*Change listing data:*

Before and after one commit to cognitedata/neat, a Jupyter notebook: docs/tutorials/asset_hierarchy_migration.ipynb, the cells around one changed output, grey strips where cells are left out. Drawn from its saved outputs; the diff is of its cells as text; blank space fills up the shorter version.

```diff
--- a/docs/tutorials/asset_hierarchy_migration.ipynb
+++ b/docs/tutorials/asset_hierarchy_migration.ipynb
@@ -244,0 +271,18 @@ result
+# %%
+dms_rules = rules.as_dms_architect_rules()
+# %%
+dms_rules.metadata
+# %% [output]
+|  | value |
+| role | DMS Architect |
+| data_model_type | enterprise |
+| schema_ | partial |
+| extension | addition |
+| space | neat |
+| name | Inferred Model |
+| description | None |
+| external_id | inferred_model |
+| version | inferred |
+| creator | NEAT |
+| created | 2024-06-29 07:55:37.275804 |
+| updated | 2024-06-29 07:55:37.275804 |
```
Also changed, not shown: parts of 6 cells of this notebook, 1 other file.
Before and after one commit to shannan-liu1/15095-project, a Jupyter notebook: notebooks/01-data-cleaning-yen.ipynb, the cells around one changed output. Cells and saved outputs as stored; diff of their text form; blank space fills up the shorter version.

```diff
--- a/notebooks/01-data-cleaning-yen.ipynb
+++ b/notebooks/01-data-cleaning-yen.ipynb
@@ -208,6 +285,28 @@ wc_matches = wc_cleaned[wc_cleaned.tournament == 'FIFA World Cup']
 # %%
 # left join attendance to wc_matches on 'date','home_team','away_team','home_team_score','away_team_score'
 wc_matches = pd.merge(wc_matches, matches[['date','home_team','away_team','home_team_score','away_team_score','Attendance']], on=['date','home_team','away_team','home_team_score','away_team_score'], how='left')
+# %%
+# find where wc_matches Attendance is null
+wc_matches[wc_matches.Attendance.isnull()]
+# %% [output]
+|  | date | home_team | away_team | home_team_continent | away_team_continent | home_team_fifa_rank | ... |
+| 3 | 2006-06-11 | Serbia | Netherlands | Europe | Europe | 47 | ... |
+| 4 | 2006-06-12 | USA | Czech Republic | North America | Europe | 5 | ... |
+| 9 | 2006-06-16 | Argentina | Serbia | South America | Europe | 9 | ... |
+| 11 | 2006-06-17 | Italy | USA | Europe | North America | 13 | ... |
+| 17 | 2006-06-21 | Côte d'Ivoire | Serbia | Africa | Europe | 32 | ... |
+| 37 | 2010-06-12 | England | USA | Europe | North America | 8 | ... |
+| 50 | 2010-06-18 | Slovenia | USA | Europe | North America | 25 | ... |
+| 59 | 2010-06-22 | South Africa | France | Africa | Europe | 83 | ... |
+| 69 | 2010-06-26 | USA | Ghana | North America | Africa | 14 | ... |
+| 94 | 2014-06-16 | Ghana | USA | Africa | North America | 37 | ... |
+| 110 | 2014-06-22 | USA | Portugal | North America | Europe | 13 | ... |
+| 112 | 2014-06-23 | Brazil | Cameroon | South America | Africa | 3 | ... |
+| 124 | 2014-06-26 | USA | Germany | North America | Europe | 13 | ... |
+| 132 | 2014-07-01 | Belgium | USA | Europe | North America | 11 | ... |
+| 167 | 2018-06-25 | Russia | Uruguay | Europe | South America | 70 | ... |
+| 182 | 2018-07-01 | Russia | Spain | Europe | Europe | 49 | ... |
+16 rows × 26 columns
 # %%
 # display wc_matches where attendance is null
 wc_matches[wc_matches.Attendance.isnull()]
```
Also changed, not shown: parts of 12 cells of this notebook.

*YOUR INSTRUCTIONS:*
Please go through the data above and copy each line containing the word "space".

*ANSWER SECTION:*
Before and after one commit to cognitedata/neat, a Jupyter notebook: docs/tutorials/asset_hierarchy_migration.ipynb, the cells around one changed output, grey strips where cells are left out. Drawn from its saved outputs; the diff is of its cells as text; blank space fills up the shorter version.
+| space | neat |
Before and after one commit to shannan-liu1/15095-project, a Jupyter notebook: notebooks/01-data-cleaning-yen.ipynb, the cells around one changed output. Cells and saved outputs as stored; diff of their text form; blank space fills up the shorter version.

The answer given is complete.